Monday, May 10, 2021

Don't be afraid to question potential contractors

Staff Writer | April 17, 2021 1:00 AM

MOSES LAKE — It pays to do research, and a lot of research, when looking for a contractor to build a home. And it pays to set clear expectations written into the contract.

Keith Lenssen, owner of Lenssen Inc. in Moses Lake, said a person looking to build a home shouldn’t be afraid to ask questions, not just of the contractor, and the contractor shouldn’t be afraid to answer questions.

Homeowners should know how long their contractor has been in business, Lenssen said. Todd Lengenfelder, owner of Lengco Construction in Moses Lake, agreed.

“They (a contractor) won’t be around very long if they’re not very good,” Lengenfelder said.

Someone who’s thinking of building a house should look for a homebuilder who’s invested in the community, Lengenfelder said.

“Somebody local,” he said.

Lenssen said he encourages potential customers to talk to previous clients.

“We wear that as a badge of honor. ‘Please call our customers,’” he said.

He’s confident of the reputation he’s built, he said, and wants potential customers to know about it.

‘I’ve earned those (references), right? Those come from years of good decisions. I want people to know that,” he said.

Clients shouldn’t be afraid to ask for details.

“Specifically ask for people you can call,” Lenssen said.

The potential client should be looking at multiple projects, two to three, of a size and scope similar to the project they want, he said. They should ask for recent references, a project from the last two to three years. And the homebuilder should provide those references. Potential clients should ask previous customers what went well, what didn’t go so well and what could’ve gone better, he said.

“Actually talk to a person. ‘How did it (the construction) go for you?’” Lenssen said.

Nor should homeowners stop with former clients. A homebuilder should be able to provide a list of subcontractors and vendors they work with, and shouldn’t have any problems with potential customers talking to those contacts, Lenssen said.

Once the client selects a homebuilder, the contract should clearly spell out expectations, both from the client and the contractor, Lengenfelder said. Both parties should know the scope of the project, and what it’s going to take to bring it to completion. There’s also an intangible element. The client should pick somebody they’re comfortable working with, Langenfelder said.

Justin and Kyrissa Morigeau ultimately opted to hire a contractor to build their home north of Moses Lake. That wasn’t the original plan, Justin said.
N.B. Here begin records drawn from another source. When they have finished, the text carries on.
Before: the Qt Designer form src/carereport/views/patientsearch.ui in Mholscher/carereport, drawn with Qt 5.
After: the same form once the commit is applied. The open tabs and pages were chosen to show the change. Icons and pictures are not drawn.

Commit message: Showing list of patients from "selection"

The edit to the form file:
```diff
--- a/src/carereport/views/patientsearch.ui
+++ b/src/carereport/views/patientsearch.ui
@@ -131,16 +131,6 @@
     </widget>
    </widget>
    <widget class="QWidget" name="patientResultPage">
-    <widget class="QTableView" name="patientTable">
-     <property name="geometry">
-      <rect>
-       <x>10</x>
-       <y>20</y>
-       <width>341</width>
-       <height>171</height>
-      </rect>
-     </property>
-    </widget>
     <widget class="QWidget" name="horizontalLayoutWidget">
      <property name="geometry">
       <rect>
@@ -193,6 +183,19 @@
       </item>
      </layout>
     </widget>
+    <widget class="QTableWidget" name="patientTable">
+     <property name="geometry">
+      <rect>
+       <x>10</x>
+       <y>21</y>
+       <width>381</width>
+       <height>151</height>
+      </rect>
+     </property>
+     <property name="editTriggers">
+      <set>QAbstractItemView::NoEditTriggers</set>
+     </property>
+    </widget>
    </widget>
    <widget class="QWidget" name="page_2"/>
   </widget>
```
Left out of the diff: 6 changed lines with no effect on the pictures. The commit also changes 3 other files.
“We were going to build this ourselves, 100%,” he said.

While he was confident his background gave him the skills to do the job, “the issue was time,” he said. “Time management. The other part of this was relationships with key subcontractors,” and not knowing the subcontractors the way a contractor would.

Financing was another concern.

“If you’re an owner-builder, most lenders (banks) will make you carry a contingency fee,” he said.

And a homeowner acting as his or her own contractor still will have to meet some of the financial requirements of a contractor, such as a bond.

“You basically turn yourself into a (general contractor) without having all the formal experience and background,” he said.

They chose to oversee the project themselves for a while, putting in the well and getting electricity to the property.

“We handled all the permitting for the project,” he said. “But then it got to the financing piece, and it was one of these trades. I’m going to have to carry a 10% contingency fee, or I can just get a general contractor.”

But that was where the comfort factor came in. They looked around for a general contractor, but couldn’t find one that was a good fit.

“We interviewed some, but there wasn’t a comfort level, with either the experience or the type of build we were doing here,” he said.

Then a neighbor suggested talking with Lenssen, and that, Justin Morigeau said, was the right match. But the project has presented its challenges. The COVID-19 outbreak delayed the start of construction, Justin said. The pandemic also delayed the manufacture of some of the elements, such as windows, and contributed to a substantial increase in the cost of lumber, Kyrissa said.

“It was kind of a give and take kind of deal to keep this project on track,” Justin said. “They (the contractor) did an amazing job of honoring their commitment and we worked with them to make it work.”